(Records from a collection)
+-------+

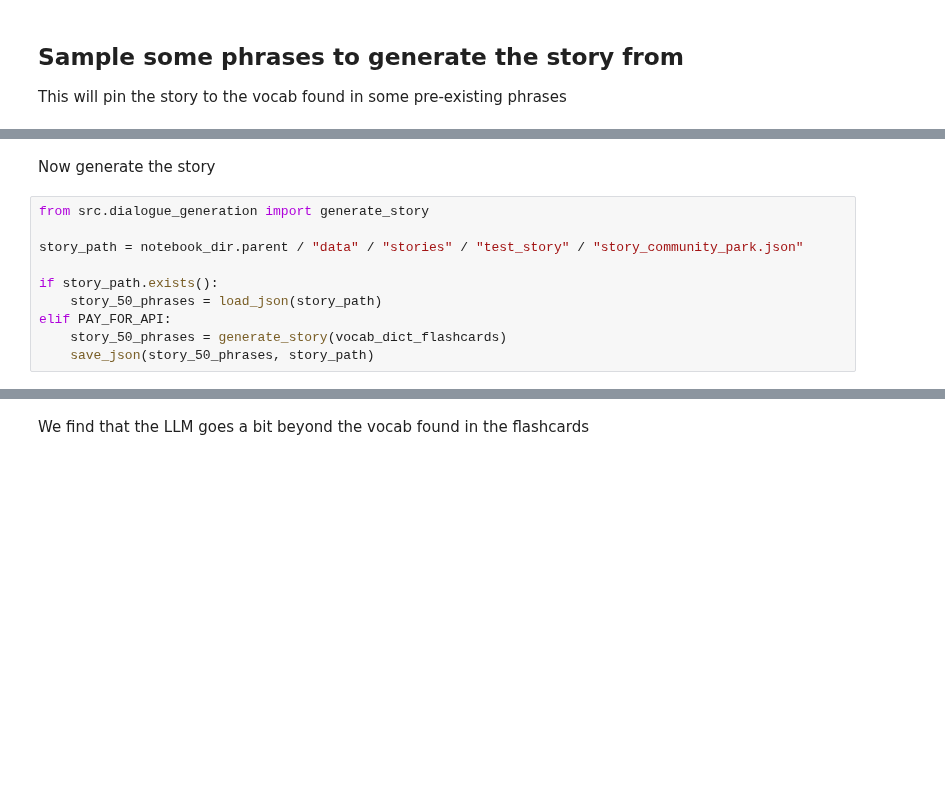
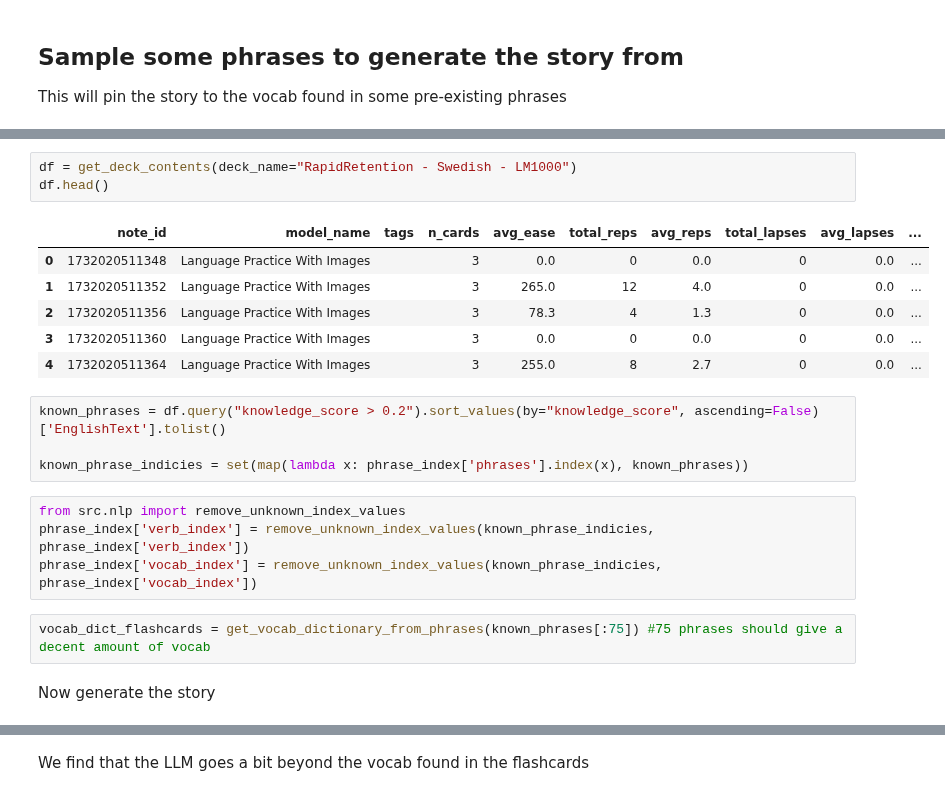
Before and after one commit to Andy7475/audio-language-trainer, a Jupyter notebook: notebooks/05 - generate a story from vocab.ipynb, the cells around one changed output, grey strips where cells are left out. Cells and saved outputs as stored; diff of their text form; blank space fills up the shorter version.

Commit message:
modified phrase index for known phrases

```diff
--- a/notebooks/05 - generate a story from vocab.ipynb
+++ b/notebooks/05 - generate a story from vocab.ipynb
@@ -66,12 +91,22 @@ vocab_dict_flashcards = get_vocab_dictionary_from_phrases(phrases[:50])
+# %%
+df = get_deck_contents(deck_name="RapidRetention - Swedish - LM1000")
+df.head()
+# %% [output]
+|  | note_id | model_name | tags | n_cards | avg_ease | total_reps | avg_reps | total_lapses | avg_lapses | ... |
+| 0 | 1732020511348 | Language Practice With Images |  | 3 | 0.0 | 0 | 0.0 | 0 | 0.0 | ... |
+| 1 | 1732020511352 | Language Practice With Images |  | 3 | 265.0 | 12 | 4.0 | 0 | 0.0 | ... |
+| 2 | 1732020511356 | Language Practice With Images |  | 3 | 78.3 | 4 | 1.3 | 0 | 0.0 | ... |
+| 3 | 1732020511360 | Language Practice With Images |  | 3 | 0.0 | 0 | 0.0 | 0 | 0.0 | ... |
+| 4 | 1732020511364 | Language Practice With Images |  | 3 | 255.0 | 8 | 2.7 | 0 | 0.0 | ... |
+# %%
+known_phrases = df.query("knowledge_score > 0.2").sort_values(by="knowledge_score", ascending=False)['EnglishText'].tolist()
+
+known_phrase_indicies = set(map(lambda x: phrase_index['phrases'].index(x), known_phrases))
+# %%
+from src.nlp import remove_unknown_index_values
+phrase_index['verb_index'] = remove_unknown_index_values(known_phrase_indicies, phrase_index['verb_index'])
+phrase_index['vocab_index'] = remove_unknown_index_values(known_phrase_indicies, phrase_index['vocab_index'])
+# %%
+vocab_dict_flashcards = get_vocab_dictionary_from_phrases(known_phrases[:75]) #75 phrases should give a decent amount of vocab
 # %% [markdown]
 Now generate the story
-# %%
-from src.dialogue_generation import generate_story
-
-story_path = notebook_dir.parent / "data" / "stories" / "test_story" / "story_community_park.json"
-
-if story_path.exists():
-    story_50_phrases = load_json(story_path)
-elif PAY_FOR_API:
-    story_50_phrases = generate_story(vocab_dict_flashcards)
-    save_json(story_50_phrases, story_path)
```
Also changed, not shown: parts of 19 cells of this notebook, 3 other files.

+-------+

EXERCISE – All of the records above should be written out exactly, with the pictures left out.

ANSWER TO THE PROBLEM –
Before and after one commit to Andy7475/audio-language-trainer, a Jupyter notebook: notebooks/05 - generate a story from vocab.ipynb, the cells around one changed output, grey strips where cells are left out. Cells and saved outputs as stored; diff of their text form; blank space fills up the shorter version.

Commit message:
modified phrase index for known phrases

```diff
--- a/notebooks/05 - generate a story from vocab.ipynb
+++ b/notebooks/05 - generate a story from vocab.ipynb
@@ -66,12 +91,22 @@ vocab_dict_flashcards = get_vocab_dictionary_from_phrases(phrases[:50])
+# %%
+df = get_deck_contents(deck_name="RapidRetention - Swedish - LM1000")
+df.head()
+# %% [output]
+|  | note_id | model_name | tags | n_cards | avg_ease | total_reps | avg_reps | total_lapses | avg_lapses | ... |
+| 0 | 1732020511348 | Language Practice With Images |  | 3 | 0.0 | 0 | 0.0 | 0 | 0.0 | ... |
+| 1 | 1732020511352 | Language Practice With Images |  | 3 | 265.0 | 12 | 4.0 | 0 | 0.0 | ... |
+| 2 | 1732020511356 | Language Practice With Images |  | 3 | 78.3 | 4 | 1.3 | 0 | 0.0 | ... |
+| 3 | 1732020511360 | Language Practice With Images |  | 3 | 0.0 | 0 | 0.0 | 0 | 0.0 | ... |
+| 4 | 1732020511364 | Language Practice With Images |  | 3 | 255.0 | 8 | 2.7 | 0 | 0.0 | ... |
+# %%
+known_phrases = df.query("knowledge_score > 0.2").sort_values(by="knowledge_score", ascending=False)['EnglishText'].tolist()
+
+known_phrase_indicies = set(map(lambda x: phrase_index['phrases'].index(x), known_phrases))
+# %%
+from src.nlp import remove_unknown_index_values
+phrase_index['verb_index'] = remove_unknown_index_values(known_phrase_indicies, phrase_index['verb_index'])
+phrase_index['vocab_index'] = remove_unknown_index_values(known_phrase_indicies, phrase_index['vocab_index'])
+# %%
+vocab_dict_flashcards = get_vocab_dictionary_from_phrases(known_phrases[:75]) #75 phrases should give a decent amount of vocab
 # %% [markdown]
 Now generate the story
-# %%
-from src.dialogue_generation import generate_story
-
-story_path = notebook_dir.parent / "data" / "stories" / "test_story" / "story_community_park.json"
-
-if story_path.exists():
-    story_50_phrases = load_json(story_path)
-elif PAY_FOR_API:
-    story_50_phrases = generate_story(vocab_dict_flashcards)
-    save_json(story_50_phrases, story_path)
```
Also changed, not shown: parts of 19 cells of this notebook, 3 other files.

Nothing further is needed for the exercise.